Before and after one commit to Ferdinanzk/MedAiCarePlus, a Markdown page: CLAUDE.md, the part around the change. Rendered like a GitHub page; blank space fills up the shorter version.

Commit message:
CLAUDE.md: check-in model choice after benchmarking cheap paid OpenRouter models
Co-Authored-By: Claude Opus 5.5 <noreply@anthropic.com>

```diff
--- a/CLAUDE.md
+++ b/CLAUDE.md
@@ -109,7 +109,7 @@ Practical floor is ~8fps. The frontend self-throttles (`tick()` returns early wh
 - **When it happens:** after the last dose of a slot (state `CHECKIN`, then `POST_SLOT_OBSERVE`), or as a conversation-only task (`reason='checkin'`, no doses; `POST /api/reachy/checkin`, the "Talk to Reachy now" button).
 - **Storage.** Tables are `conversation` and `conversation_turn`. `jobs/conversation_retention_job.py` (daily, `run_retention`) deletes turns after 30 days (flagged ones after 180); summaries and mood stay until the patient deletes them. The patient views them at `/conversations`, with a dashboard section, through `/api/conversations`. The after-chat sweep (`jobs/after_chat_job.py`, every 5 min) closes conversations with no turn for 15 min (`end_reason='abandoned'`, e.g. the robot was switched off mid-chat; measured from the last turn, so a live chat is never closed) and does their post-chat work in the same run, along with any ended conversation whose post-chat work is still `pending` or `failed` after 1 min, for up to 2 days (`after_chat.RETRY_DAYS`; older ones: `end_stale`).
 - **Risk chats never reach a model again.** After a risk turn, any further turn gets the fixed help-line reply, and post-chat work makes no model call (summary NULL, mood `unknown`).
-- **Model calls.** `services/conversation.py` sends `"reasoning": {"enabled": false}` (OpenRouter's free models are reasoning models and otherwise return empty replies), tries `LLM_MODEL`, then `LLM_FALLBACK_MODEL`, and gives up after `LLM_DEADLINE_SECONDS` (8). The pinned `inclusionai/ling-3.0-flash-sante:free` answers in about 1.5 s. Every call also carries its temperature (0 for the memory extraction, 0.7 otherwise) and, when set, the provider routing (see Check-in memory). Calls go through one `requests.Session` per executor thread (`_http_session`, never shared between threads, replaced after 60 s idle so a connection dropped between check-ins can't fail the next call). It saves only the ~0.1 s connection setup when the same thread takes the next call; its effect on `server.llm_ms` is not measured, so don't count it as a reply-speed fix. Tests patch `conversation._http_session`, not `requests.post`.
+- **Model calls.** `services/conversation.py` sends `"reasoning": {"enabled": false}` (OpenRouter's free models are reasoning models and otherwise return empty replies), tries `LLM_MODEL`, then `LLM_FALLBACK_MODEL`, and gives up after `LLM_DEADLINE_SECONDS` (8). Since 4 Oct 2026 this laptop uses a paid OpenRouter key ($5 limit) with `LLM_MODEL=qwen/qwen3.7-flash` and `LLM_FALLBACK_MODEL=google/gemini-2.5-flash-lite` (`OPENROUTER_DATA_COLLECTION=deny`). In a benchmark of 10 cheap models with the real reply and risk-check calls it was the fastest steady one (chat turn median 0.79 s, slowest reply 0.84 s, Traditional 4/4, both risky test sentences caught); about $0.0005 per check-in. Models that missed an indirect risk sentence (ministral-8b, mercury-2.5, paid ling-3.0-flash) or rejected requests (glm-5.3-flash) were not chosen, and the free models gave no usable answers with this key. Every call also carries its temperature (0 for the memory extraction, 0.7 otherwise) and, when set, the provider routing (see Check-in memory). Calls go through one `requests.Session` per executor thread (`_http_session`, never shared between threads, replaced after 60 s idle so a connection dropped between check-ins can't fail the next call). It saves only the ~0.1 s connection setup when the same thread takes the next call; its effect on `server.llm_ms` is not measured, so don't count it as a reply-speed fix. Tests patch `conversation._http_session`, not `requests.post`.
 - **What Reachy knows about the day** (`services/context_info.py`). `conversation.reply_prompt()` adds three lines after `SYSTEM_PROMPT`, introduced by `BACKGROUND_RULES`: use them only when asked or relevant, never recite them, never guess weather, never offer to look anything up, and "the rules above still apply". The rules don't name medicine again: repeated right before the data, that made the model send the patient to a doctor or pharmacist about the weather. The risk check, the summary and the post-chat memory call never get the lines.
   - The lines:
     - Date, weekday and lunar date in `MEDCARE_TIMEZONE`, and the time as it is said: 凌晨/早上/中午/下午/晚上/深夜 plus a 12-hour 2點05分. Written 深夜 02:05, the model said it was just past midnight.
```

-*-

_Work instructions_
Take each line from the preceding material that contains "lines" and copy it.

_Answer below_
 - **What Reachy knows about the day** (`services/context_info.py`). `conversation.reply_prompt()` adds three lines after `SYSTEM_PROMPT`, introduced by `BACKGROUND_RULES`: use them only when asked or relevant, never recite them, never guess weather, never offer to look anything up, and "the rules above still apply". The rules don't name medicine again: repeated right before the data, that made the model send the patient to a doctor or pharmacist about the weather. The risk check, the summary and the post-chat memory call never get the lines.
   - The lines:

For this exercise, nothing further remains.